WHAT YOU SHOULD DO -
Go over the lines below, and when one contains the word "Main", copy it.

══ INPUT FOR THIS TASK

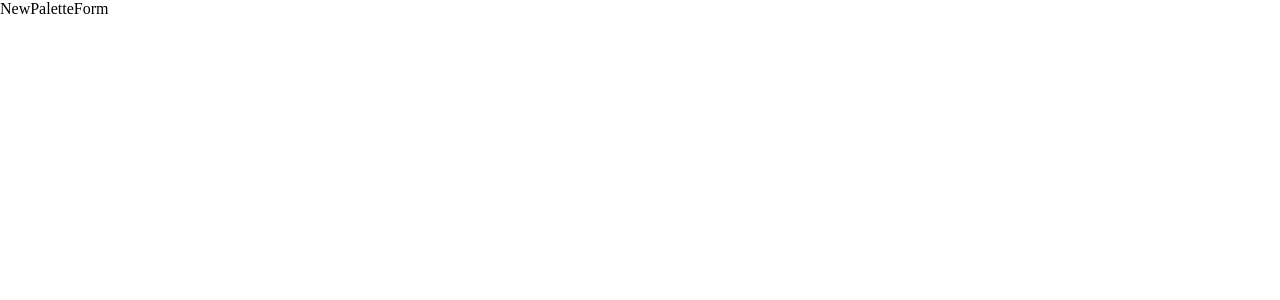
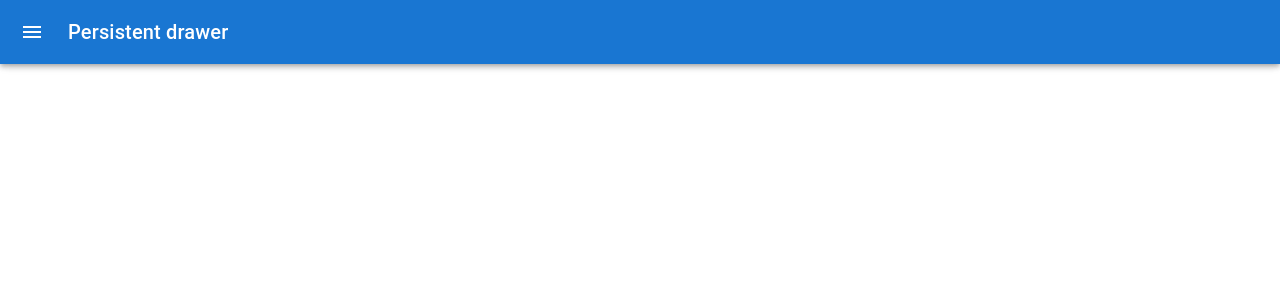
Before and after one commit to Waydj/colors, a React (Vite) app: page /palette/new in a window 1280 px wide. Shown: the top 300 px of the page. Built offline with nearby package versions, Linux system fonts and the light colour scheme.

Commit message:
add material ui, add Drawer

```diff
--- a/package.json
+++ b/package.json
@@ -10,6 +10,10 @@
     "preview": "vite preview"
   },
   "dependencies": {
+    "@emotion/react": "^11.11.4",
+    "@emotion/styled": "^11.11.0",
+    "@mui/icons-material": "^5.15.13",
+    "@mui/material": "^5.15.13",
     "chroma-js": "^2.4.2",
     "rc-slider": "^10.5.0",
     "react": "^18.2.0",
--- a/src/NewPaletteForm.jsx
+++ b/src/NewPaletteForm.jsx
@@ -1,6 +1,116 @@
+import { styled } from "@mui/material/styles";
+import Box from "@mui/material/Box";
+import Drawer from "@mui/material/Drawer";
+import CssBaseline from "@mui/material/CssBaseline";
+import MuiAppBar from "@mui/material/AppBar";
+import Toolbar from "@mui/material/Toolbar";
+import Typography from "@mui/material/Typography";
+import Divider from "@mui/material/Divider";
+import IconButton from "@mui/material/IconButton";
+import MenuIcon from "@mui/icons-material/Menu";
+import ChevronLeftIcon from "@mui/icons-material/ChevronLeft";
+import { useState } from "react";
+
+const drawerWidth = 240;
+
+const Main = styled("main", { shouldForwardProp: (prop) => prop !== "open" })(
+  ({ theme, open }) => ({
+    flexGrow: 1,
+    padding: theme.spacing(3),
+    transition: theme.transitions.create("margin", {
+      easing: theme.transitions.easing.sharp,
+      duration: theme.transitions.duration.leavingScreen,
+    }),
+    marginLeft: `-${drawerWidth}px`,
+    ...(open && {
+      transition: theme.transitions.create("margin", {
+        easing: theme.transitions.easing.easeOut,
+        duration: theme.transitions.duration.enteringScreen,
+      }),
+      marginLeft: 0,
+    }),
+  })
+);
+
+const AppBar = styled(MuiAppBar, {
+  shouldForwardProp: (prop) => prop !== "open",
+})(({ theme, open }) => ({
+  transition: theme.transitions.create(["margin", "width"], {
+    easing: theme.transitions.easing.sharp,
+    duration: theme.transitions.duration.leavingScreen,
+  }),
+  ...(open && {
+    width: `calc(100% - ${drawerWidth}px)`,
+    marginLeft: `${drawerWidth}px`,
+    transition: theme.transitions.create(["margin", "width"], {
+      easing: theme.transitions.easing.easeOut,
+      duration: theme.transitions.duration.enteringScreen,
+    }),
+  }),
+}));
+
+const DrawerHeader = styled("div")(({ theme }) => ({
+  display: "flex",
+  alignItems: "center",
+  padding: theme.spacing(0, 1),
+  // necessary for content to be below app bar
+  ...theme.mixins.toolbar,
+  justifyContent: "flex-end",
+}));
 
 export const NewPaletteForm = () => {
+  const [open, setOpen] = useState(false);
+
+  const handleDrawerOpen = () => {
+    setOpen(true);
+  };
+
+  const handleDrawerClose = () => {
+    setOpen(false);
+  };
+
   return (
-    <div>NewPaletteForm</div>
-  )
-}
+    <Box sx={{ display: "flex" }}>
+      <CssBaseline />
+      <AppBar position="fixed" open={open}>
+        <Toolbar>
+          <IconButton
+            color="inherit"
+            aria-label="open drawer"
+            onClick={handleDrawerOpen}
+            edge="start"
+            sx={{ mr: 2, ...(open && { display: "none" }) }}
+          >
+            <MenuIcon />
+          </IconButton>
+          <Typography variant="h6" noWrap component="div">
+            Persistent drawer
+          </Typography>
+        </Toolbar>
+      </AppBar>
+      <Drawer
+        sx={{
+          width: drawerWidth,
+          flexShrink: 0,
+          "& .MuiDrawer-paper": {
+            width: drawerWidth,
+            boxSizing: "border-box",
+          },
+        }}
+        variant="persistent"
+        anchor="left"
+        open={open}
+      >
+        <DrawerHeader>
+          <IconButton onClick={handleDrawerClose}>
+            <ChevronLeftIcon />
+          </IconButton>
+        </DrawerHeader>
+        <Divider />
+      </Drawer>
+      <Main open={open}>
+        <DrawerHeader />
+      </Main>
+    </Box>
+  );
+};
```
Also changed, not shown: 1 other file (tests, documents, lock files or other folders).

════

RESULT -
+const Main = styled("main", { shouldForwardProp: (prop) => prop !== "open" })(
+      <Main open={open}>
+      </Main>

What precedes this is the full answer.